The Sum of All Trees
By Alan Burt
With temperatures cooling off and the trees turning into beautiful colours, many people love this time of year. There are so many things to enjoy after a hot summer. Of course, as with most things, there is a downside. Eventually, if you or your neighbour have trees, you will have to spend several back-breaking hours raking up the hundreds of thousands of leaves that fall. Then you read about some neighbours or a residents’ association opposing the removal of several of these littering monsters by a developer who just wants to build a better home. You may ask, “who cares? I mean what have trees done for me lately?” As it turns out, they have done quite a lot – very quietly.
Here are 10 of the most obvious advantages of trees, especially mature ones:
- Heat reduction: Studies show that even low-density trees in a suburban community can significantly reduce the air temperature. In most cities, including Toronto, the areas of highest air temperatures during the summer are those with the lowest tree density. Areas with low tree density are also typically poorer marginalized communities. Trees provide shade for homes, office buildings, parks, and roadways, and cool surface temperatures. They also take in and evaporate water, cooling the air around them.
- Air pollution reduction: Trees absorb carbon and remove pollutants from the atmosphere.
- Water quality improvement: Trees act as water filters, taking in surface water containing suspended soil and absorbing nutrients into the soil. They also help stabilize soil, reducing erosion.
- Energy emissions reduction: Trees reduce energy costs by over $4,000,000,000 a year. Remove the trees, and buildings may require increased air conditioning, which increases the burning of fuel at the power plants, which increases emissions and associated pollution. Trees also act as wind breaks, reducing the cooling effects of high winds and the associated need for increased heating.

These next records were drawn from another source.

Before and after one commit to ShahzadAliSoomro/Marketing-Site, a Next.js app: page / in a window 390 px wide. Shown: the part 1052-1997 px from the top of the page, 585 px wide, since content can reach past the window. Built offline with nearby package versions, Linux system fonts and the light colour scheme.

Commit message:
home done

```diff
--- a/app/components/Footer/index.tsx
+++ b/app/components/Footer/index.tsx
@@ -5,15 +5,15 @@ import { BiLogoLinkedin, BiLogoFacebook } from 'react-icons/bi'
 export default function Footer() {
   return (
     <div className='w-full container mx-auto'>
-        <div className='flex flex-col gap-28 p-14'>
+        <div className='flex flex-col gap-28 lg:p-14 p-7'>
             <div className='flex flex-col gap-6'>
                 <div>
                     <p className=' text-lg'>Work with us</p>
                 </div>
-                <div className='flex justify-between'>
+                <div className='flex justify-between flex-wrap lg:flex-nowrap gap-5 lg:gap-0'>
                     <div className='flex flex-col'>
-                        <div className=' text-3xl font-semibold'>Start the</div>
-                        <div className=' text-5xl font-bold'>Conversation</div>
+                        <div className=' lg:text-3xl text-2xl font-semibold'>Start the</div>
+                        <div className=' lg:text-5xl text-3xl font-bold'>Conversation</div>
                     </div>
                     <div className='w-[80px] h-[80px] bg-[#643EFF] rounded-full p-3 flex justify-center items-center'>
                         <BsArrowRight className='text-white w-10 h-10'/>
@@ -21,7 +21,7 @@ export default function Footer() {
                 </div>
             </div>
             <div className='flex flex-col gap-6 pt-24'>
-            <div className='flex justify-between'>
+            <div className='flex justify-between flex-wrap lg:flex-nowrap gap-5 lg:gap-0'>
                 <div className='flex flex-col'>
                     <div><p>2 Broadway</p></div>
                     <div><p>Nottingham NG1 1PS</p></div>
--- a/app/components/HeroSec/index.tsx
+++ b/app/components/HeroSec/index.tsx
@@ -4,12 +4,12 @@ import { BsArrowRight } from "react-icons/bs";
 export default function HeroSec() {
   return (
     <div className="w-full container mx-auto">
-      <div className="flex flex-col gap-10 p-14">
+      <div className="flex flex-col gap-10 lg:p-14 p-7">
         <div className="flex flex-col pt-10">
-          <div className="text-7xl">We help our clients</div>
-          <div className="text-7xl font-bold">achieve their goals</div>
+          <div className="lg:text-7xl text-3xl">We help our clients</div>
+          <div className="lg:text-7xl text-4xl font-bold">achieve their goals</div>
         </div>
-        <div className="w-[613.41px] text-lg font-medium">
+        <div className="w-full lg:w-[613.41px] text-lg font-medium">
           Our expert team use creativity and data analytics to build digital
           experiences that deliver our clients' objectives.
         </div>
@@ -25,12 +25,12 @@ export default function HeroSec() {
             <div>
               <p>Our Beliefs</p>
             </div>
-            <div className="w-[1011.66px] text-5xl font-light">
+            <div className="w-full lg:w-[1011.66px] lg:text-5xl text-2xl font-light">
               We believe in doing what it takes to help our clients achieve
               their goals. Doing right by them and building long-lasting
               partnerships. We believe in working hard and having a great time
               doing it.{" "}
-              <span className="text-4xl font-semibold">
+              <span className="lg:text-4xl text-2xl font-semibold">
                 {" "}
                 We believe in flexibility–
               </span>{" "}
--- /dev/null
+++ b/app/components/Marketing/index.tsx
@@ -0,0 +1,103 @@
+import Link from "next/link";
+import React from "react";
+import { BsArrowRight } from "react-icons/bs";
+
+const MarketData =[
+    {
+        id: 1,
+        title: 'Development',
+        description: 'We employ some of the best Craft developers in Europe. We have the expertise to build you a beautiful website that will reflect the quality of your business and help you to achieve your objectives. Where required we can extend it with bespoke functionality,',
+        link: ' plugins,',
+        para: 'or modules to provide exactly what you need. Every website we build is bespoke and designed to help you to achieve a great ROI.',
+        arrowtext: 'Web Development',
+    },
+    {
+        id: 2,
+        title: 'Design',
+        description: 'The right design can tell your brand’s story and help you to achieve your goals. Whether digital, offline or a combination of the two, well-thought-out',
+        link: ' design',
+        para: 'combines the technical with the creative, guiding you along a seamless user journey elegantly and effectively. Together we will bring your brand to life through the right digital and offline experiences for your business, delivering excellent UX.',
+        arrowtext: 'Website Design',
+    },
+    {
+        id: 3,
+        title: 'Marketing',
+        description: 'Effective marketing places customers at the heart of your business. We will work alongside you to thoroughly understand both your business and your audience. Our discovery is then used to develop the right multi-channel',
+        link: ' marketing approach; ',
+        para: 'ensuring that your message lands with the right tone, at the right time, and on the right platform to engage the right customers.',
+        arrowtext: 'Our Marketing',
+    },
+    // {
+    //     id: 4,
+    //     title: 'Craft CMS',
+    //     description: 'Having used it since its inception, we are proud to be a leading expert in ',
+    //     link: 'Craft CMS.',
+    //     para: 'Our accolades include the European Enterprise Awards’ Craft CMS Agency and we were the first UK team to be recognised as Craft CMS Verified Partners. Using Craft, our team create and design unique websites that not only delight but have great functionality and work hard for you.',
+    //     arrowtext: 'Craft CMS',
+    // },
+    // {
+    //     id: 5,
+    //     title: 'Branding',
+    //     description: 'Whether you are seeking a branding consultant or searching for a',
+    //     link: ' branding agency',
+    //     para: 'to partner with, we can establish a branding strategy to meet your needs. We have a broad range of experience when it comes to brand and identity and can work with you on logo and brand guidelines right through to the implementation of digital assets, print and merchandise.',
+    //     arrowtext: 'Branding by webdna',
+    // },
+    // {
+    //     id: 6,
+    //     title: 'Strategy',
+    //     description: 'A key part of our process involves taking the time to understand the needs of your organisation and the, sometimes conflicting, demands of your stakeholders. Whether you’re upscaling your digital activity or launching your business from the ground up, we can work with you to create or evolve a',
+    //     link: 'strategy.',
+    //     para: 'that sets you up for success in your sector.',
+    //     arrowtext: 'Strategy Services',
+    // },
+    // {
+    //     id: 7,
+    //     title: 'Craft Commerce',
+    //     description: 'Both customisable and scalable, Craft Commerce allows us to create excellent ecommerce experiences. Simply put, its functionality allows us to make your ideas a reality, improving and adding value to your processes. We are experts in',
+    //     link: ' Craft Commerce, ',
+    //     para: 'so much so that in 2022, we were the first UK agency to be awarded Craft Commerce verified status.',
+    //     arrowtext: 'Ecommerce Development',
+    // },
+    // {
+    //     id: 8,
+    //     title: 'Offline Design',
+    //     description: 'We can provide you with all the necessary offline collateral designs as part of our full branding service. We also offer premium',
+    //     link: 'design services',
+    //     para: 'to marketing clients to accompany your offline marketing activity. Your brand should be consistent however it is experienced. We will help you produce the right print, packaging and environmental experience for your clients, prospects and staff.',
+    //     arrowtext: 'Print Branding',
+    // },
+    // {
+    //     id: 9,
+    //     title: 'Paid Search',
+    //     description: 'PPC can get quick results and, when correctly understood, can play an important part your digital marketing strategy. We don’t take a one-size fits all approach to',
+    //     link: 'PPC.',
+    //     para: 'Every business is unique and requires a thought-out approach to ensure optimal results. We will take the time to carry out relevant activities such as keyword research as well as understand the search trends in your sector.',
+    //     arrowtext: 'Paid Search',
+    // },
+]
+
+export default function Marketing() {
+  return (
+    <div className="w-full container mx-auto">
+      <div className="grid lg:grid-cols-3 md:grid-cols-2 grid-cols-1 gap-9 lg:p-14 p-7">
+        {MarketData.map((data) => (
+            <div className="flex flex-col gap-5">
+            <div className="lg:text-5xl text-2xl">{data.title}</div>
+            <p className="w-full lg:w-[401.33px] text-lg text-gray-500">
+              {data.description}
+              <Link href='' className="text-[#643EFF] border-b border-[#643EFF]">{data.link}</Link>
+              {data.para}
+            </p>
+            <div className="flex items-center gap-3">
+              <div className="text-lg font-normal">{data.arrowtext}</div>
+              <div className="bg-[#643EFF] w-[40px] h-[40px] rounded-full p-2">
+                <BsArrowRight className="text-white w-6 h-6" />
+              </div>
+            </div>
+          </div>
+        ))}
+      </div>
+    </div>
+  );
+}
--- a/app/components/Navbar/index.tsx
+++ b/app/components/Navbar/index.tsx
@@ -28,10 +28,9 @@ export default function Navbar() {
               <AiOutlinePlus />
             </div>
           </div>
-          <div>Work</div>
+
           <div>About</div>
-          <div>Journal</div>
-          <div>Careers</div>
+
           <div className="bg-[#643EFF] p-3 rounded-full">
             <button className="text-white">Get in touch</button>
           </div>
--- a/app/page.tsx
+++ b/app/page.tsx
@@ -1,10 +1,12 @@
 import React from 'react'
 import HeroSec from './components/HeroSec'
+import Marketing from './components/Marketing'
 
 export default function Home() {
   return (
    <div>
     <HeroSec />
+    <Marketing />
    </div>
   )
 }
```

- Flooding reduction: Urban trees intercept and return more rain to the atmosphere than trees in forested environments. With the delay in runoff, trees can act as an effective stormwater management tool on individual properties and prevent costly basement flooding.
- Noise reduction: Trees are used as natural noise deflectors along highways, fences, and between roads and neighbourhoods. They also encourage natural, psychologically beneficial sounds such as birds chirping and wind blowing through leaves.
- Protection from UV radiation: Trees absorb 96% of ultraviolet radiation.
- Improved aesthetics: Trees and canopy cover improves the looks of any property and may add $1300 to $13000 to its value.
- Improved human health: Many studies have found connections between exposure to nature and better mental and physical health.Some hospitals have added tree views and plantings for patients because of these studies, resulting in reduced pain medications and shorter stays. Doctors prescribe walks in nature for people of all ages due to evidence that it lowers blood pressure and stress hormones. Studies have also associated living near green areas with lower death rates.
- Wildlife habitat: A broad diversity of birds, animals and insects rely on trees for shelter, food and nesting.
Over the course of 50 years, the value of one tree may be as much as $162,500 US. This total is comprised of $31,500 of oxygen production, $62,000 of air pollution control, $37,500 worth of recycled water, and $31,500 of soil erosion control (Arbor Day Foundation).
The value of trees towards carbon sequestering (removal of excess carbon from the atmosphere to maintain a balance) and other benefits increases with the age of a tree, especially as the surface area of the leaves increases. Consequently, while we should applaud the awarding of the Champion of Trees Award to Toronto, we must also bear in mind that new trees require decades of growth to become appreciable. We cannot afford to remove large numbers of mature trees and rely on the planting of new tree to adequately replace them. With the effects of climate change increasing, we simply do not have the time.
The 2018 Toronto Canopy Study concluded that residential and institutional lands experienced declines in canopy. Overall, the total area of impervious ground cover has increased across the city, which ultimately translates to a reduction in available growing space for trees. We are therefore seeing a reduction in the aforementioned benefits. (https://www.toronto.ca/legdocs/mmis/2020/ie/bgrd/backgroundfile-141364.pdf)
Clear-cutting and development without accompanying tree strategies are sure ways to create legions of activists who will oppose most any development project. Trees can help bring people together. Let them work for you.
If you want to know the contributions and worth of your trees, visit https://mytree.itreetools.org/#/tree and find out.
Information for this article was derived from https://www.fs.fed.us/nrs/pubs/jrnl/2018/nrs_2018_nowak_005.pdf